*** EXTRACTED MATERIAL Section Begins ***

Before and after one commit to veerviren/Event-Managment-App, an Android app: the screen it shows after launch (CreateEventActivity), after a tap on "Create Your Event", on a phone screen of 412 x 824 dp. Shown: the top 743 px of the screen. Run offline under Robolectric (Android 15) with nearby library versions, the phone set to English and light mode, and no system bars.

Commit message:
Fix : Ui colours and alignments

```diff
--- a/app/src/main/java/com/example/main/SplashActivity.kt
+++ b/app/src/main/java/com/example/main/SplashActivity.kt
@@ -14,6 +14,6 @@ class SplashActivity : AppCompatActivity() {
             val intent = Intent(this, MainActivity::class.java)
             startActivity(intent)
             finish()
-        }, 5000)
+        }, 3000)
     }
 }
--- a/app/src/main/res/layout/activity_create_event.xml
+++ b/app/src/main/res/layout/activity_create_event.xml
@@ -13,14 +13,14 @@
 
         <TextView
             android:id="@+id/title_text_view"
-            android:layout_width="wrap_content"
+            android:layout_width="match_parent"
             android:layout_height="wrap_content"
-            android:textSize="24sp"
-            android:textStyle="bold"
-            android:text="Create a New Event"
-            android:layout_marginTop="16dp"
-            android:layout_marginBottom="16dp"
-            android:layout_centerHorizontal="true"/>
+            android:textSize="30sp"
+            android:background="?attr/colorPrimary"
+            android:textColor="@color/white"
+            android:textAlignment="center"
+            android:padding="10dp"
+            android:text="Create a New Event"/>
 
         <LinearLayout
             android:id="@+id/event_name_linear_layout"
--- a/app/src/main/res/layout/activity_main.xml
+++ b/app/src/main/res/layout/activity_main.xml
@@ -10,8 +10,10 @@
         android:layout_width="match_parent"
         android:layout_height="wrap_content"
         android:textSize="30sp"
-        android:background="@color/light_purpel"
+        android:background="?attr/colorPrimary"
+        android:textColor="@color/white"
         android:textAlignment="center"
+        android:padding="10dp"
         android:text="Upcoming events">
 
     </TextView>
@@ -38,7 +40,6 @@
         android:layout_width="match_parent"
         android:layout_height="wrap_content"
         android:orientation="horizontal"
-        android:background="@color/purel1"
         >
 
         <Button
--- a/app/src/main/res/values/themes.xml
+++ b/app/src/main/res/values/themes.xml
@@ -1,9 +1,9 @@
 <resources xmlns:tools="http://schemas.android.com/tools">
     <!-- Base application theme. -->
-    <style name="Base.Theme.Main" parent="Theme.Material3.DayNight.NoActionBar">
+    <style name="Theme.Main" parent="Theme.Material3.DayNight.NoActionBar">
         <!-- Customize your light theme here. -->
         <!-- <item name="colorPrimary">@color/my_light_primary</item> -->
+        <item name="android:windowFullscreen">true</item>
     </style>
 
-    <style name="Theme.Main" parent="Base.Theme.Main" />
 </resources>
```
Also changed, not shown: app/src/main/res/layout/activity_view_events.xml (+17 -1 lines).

*** EXTRACTED MATERIAL Section Ends ***

• _PROBLEM DESCRIPTION_
Each line in the records above that contains the word "intent" must be copied.

• _THE ANSWER_
             val intent = Intent(this, MainActivity::class.java)
             startActivity(intent)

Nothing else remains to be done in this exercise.